The first of the two paperback volumes folds out into a panoramic reproduction of spreads from the magazine through those years, from Louis Armstrong, Lionel Hampton and Clifford Brown to Sun Ra, Sam Rivers and Sonny Sharrock. It’s a reminder of how, founded by Nicole and Eddy Barclay, nurtured by Frank Ténot and Daniel Filipacchi, with editors including Jacques Souplet, Jean-Louis Ginibre and Philippe Carles, Jazz Magazine did a wonderful job of reflecting the excitement of the music and its evolution during those 20 years. As it still seems to be doing under the current editor in chief, Frédéric Goaty.
The second of the volumes contains a text history of the magazine and full-page A4 reproductions of 22 memorable images from its history, of which the photo of Holiday is one. On the reverse of each is a reproduction of the back of the original print, with its photographer’s stamp and the mark-up pencilled in by the sub-editor or designer responsible for sizing it up and indicating how it was to be cropped it for use.
What you see on the reverse of the Holiday print is a set of marks clearly indicating that the page designer wanted to tighten the image to concentrate the focus on the singer, completely eliminating two of the three men surrounding her. That’s understandable in the light of the editorial priority: a picture of Billie Holiday, not of some bystanders. Looking at it today, more than 60 years later, we’re interested in the context.
Besides Bernath, who also took the image on the cover of Chet Baker’s celebrated album of Bob Zieff tunes, recorded for the Barclay label in Paris in 1954, those whose work is featured in the exhibition and the book include such great names of jazz photography as Jean-Pierre Leloir, Herman Leonard, Giuseppe Pino and Val Wilmer. Under its various editors, Jazz Magazine used their images well, consistent in its desire to stress the role of the emerging black consciousness and of women as full participants in the music.
Twenty-odd years ago I was fortunate enough to be in Arles on the eve of the Rencontres, and I remember the wonderful atmosphere surrounding the festival. No doubt the “Jazz Power!” exhibition would be worth the detour, if such a thing were possible this summer. As things are, this handsome publication will have to do.

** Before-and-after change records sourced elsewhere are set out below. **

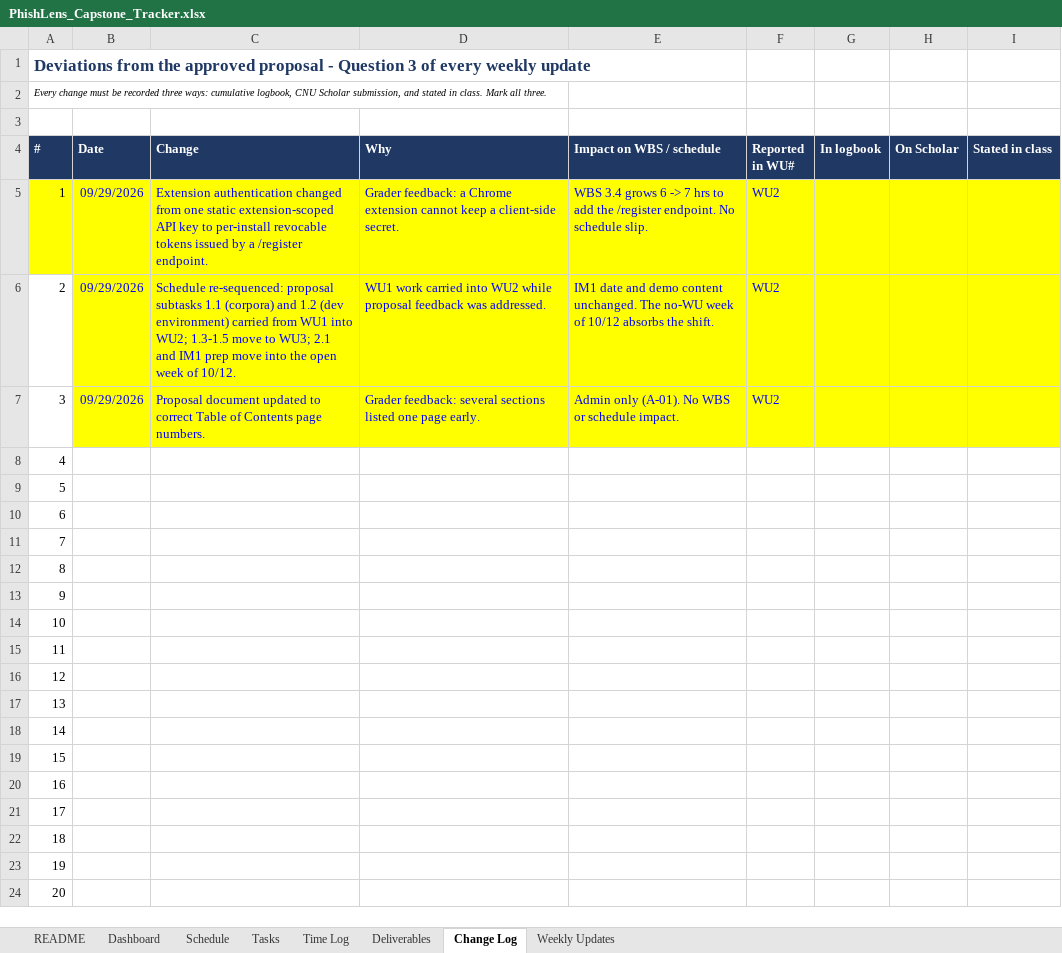
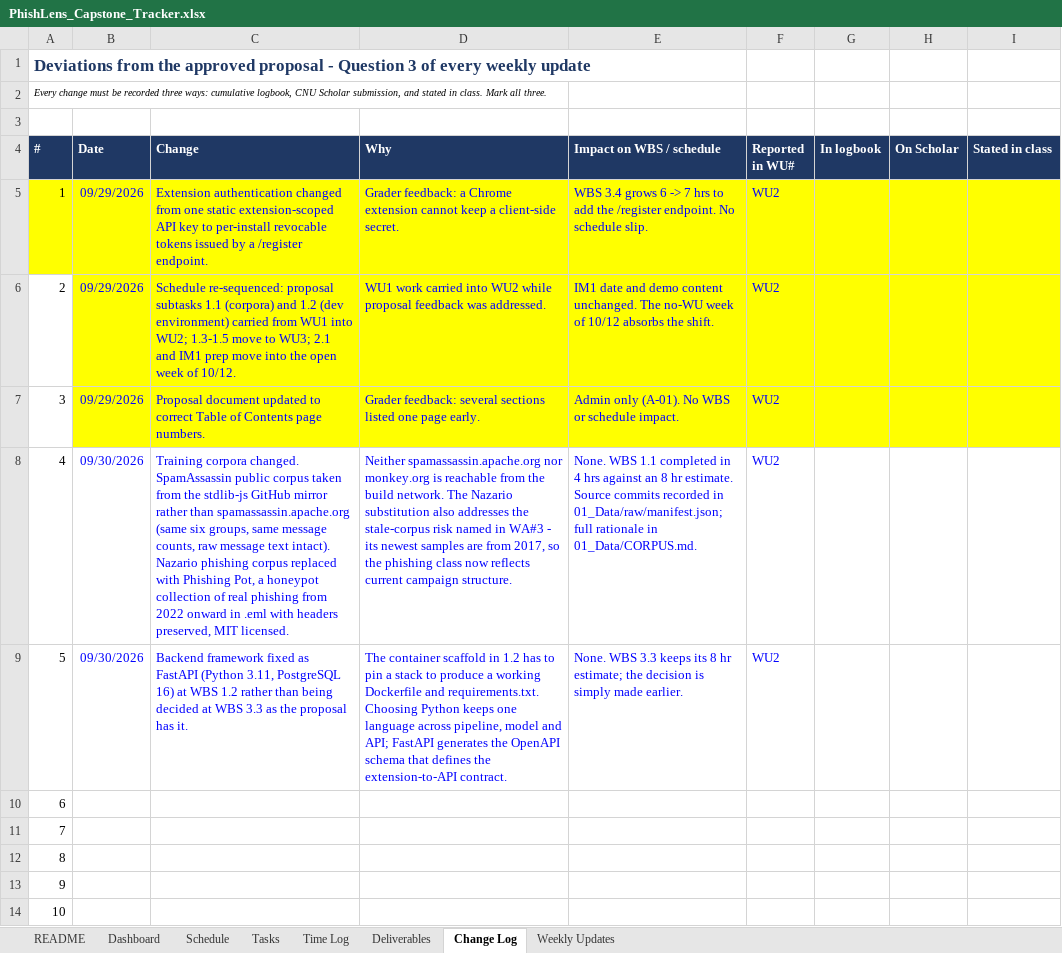
Before and after one commit to connorschell/PhishLens, an Excel workbook: PhishLens_Capstone_Tracker.xlsx, sheet Change Log, drawn as a sheet; only a part is shown; the shorter side is filled out with more unchanged rows; values as stored, in another font and other column widths than the file's, no borders; the diff names each change by its address in the sheet, - before the commit and + after, or states it on an @@ line.

```diff
--- a/PhishLens_Capstone_Tracker.xlsx (sheet Change Log)
+++ b/PhishLens_Capstone_Tracker.xlsx (sheet Change Log)
-B8:B9 (Date): (empty)
+B8:B9 (Date): 09/30/2026
-C8 (Change): (empty)
+C8 (Change): Training corpora changed. SpamAssassin public corpus taken from the stdlib-js GitHub mirror rather than spamassassin.apache.org (same six groups, same message counts, raw message text intact). Nazario phishing corpus replaced with Phishing Pot, a honeypot collection of real phishing from 2022 onward in .eml with headers preserved, MIT licensed.
-D8 (Why): (empty)
+D8 (Why): Neither spamassassin.apache.org nor monkey.org is reachable from the build network. The Nazario substitution also addresses the stale-corpus risk named in WA#3 - its newest samples are from 2017, so the phishing class now reflects current campaign structure.
-E8 (Impact on WBS / schedule): (empty)
+E8 (Impact on WBS / schedule): None. WBS 1.1 completed in 4 hrs against an 8 hr estimate. Source commits recorded in 01_Data/raw/manifest.json; full rationale in 01_Data/CORPUS.md.
-F8:F9 (Reported in WU#): (empty)
+F8:F9 (Reported in WU#): WU2
-C9 (Change): (empty)
+C9 (Change): Backend framework fixed as FastAPI (Python 3.11, PostgreSQL 16) at WBS 1.2 rather than being decided at WBS 3.3 as the proposal has it.
-D9 (Why): (empty)
+D9 (Why): The container scaffold in 1.2 has to pin a stack to produce a working Dockerfile and requirements.txt. Choosing Python keeps one language across pipeline, model and API; FastAPI generates the OpenAPI schema that defines the extension-to-API contract.
-E9 (Impact on WBS / schedule): (empty)
+E9 (Impact on WBS / schedule): None. WBS 3.3 keeps its 8 hr estimate; the decision is simply made earlier.
```
Also changed, not shown: sheet Time Log, sheet Tasks, sheet Dashboard, sheet Schedule, sheet Weekly Updates, 1 other file.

* Jazz Power: L’aventure Jazz Magazine 1954-74 by Clara Bastid and Marie Robert is published by and available from Delpire & Co, €58 (www.delpireandco.com). Exhibition details are here: https://www.rencontres-arles.com/fr/expositions/view/992/jazz-power